Put it all together and you have 20 combinations, and space for 20 simple questions to take the first step on your evaluation journey.

Below, we suggest what these 20 questions could be and one way of reflecting on them – a question a day over a 4-week repeating cycle – but the most important thing is that they’re asked routinely, and in a way which works for you, your organisation and the people you support.

 

WEEK 1: WHO WEEK 2: WHAT WEEK 3: HOW WEEK 4: WHY
STOCKTAKE

MONDAY

Who’s here? What’s happening? How did we

get here?

Why am I talking?
CHANGE

TUESDAY

Who’s not here? What matters

most?

How have things changed? Why not do something different?
REACH OUT WEDNESDAY Who can

I help?

What do

you want?

How are you? Why are you here?
SELF-CARE

THURSDAY

Who can

help me?

What do I want? How am I? Why am I here?
REFLECTION

FRIDAY

Who cares

about this?

What is the best thing that happened this week? How can we make tomorrow better than yesterday? Why are we

doing this?

WCVA’s ‘Simple Questions Evaluation Framework’

Begin by reflecting on these questions (and questions like them), by yourself, with your team, or with those you support. Ask them naturally and don’t worry too much about whether you’re ‘doing it right’. Next, experiment with the different ways in which each question can be asked. Sometimes use questions as private reflections, other times as agenda items in team meetings, and sometimes turn questions into full blown activities with diverse audiences – have fun with them.

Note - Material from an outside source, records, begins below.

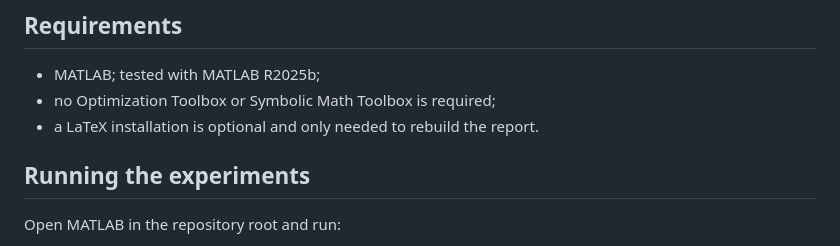
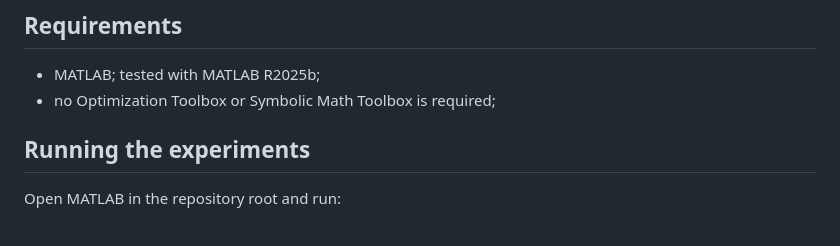
Before and after one commit to FlorianBarbe/rosenbrock-optimization-methods, a Markdown page: README.md, the part around the change. Rendered like a GitHub page.

```diff
--- a/README.md
+++ b/README.md
@@ -46,7 +46,6 @@ $$
 
 - MATLAB; tested with MATLAB R2025b;
 - no Optimization Toolbox or Symbolic Math Toolbox is required;
-- a LaTeX installation is optional and only needed to rebuild the report.
 
 ## Running the experiments
 
```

After that, start to consider the underlying evaluation approaches each question aligns with – in asking your simple questions, you will be embracing aspects of Appreciative Inquiry, Action Learning, Most Significant Change, and more – use them as they gateway into these approaches, building your knowledge and expanding your practice organically over time. Finally, ensure structures are in place that allow all these questions to be asked routinely and continuously – and you will be well on the way to a new, sustainable, human-centred evaluation culture.

In May, we recommended the ‘7 Simple Questions’ which matter most in times of crisis. Our new resource now provides a detailed introduction to each of these, inclusive of suggestions for the ways in which each may be asked, the evaluation approaches each aligns with, and the reliable sources of guidance and information which help these approaches to be put into practice. Over the coming months, this resource will be expanded, providing detailed guidance and case studies to support the implementation of all 20 of our Simple Questions. Sign up to the Inspiring Impact Newsletter for the latest updates.

Which of our simple questions stands out for you? Share your thoughts by following us on Twitter, using the hashtag #SimpleQuestions.

Mike Corcoran works with organisations across Wales and around the world as an advisor on engagement and impact. He is a long-term associate of the Co-production Network for Wales and led the development of the Network’s ‘Measuring What Matters’ evaluation tool and WCVA’s ‘Simple Questions’ evaluation framework.